Exercise goal:
For each line in the data that includes "fixed", make a copy.

Code change snippets:

= Beginning of Section =

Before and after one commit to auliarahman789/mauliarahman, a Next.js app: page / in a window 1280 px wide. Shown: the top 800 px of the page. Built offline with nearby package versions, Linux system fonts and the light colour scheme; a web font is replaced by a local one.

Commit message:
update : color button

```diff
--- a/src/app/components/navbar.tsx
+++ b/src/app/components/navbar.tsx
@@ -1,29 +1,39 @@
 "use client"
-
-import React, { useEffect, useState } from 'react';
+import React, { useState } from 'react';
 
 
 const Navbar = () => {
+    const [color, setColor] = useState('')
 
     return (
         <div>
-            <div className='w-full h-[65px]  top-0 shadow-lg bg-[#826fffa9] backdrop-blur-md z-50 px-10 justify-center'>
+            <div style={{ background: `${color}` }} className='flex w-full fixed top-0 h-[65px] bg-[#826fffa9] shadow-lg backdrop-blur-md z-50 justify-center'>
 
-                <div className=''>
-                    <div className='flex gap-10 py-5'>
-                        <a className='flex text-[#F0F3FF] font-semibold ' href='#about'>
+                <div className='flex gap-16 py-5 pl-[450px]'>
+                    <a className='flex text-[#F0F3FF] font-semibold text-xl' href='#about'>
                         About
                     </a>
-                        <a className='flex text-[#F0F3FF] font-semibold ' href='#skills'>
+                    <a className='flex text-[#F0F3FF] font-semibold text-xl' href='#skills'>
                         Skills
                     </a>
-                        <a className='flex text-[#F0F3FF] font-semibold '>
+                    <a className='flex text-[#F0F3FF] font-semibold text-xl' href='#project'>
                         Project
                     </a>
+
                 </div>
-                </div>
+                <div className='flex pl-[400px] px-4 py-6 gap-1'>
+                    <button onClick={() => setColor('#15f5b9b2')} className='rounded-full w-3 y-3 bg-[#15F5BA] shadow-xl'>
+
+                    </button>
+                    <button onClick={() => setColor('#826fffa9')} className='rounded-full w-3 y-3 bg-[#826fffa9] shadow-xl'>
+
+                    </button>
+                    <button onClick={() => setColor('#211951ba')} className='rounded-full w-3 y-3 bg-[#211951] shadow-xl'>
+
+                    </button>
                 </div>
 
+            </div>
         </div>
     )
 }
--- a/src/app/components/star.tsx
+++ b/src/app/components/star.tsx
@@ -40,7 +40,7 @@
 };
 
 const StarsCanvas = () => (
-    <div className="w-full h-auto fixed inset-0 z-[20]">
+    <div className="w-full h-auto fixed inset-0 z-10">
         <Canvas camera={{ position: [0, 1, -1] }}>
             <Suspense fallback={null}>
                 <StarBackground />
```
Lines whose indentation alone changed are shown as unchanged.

= End of Section =

Result of the exercise:
+            <div style={{ background: `${color}` }} className='flex w-full fixed top-0 h-[65px] bg-[#826fffa9] shadow-lg backdrop-blur-md z-50 justify-center'>
-    <div className="w-full h-auto fixed inset-0 z-[20]">
+    <div className="w-full h-auto fixed inset-0 z-10">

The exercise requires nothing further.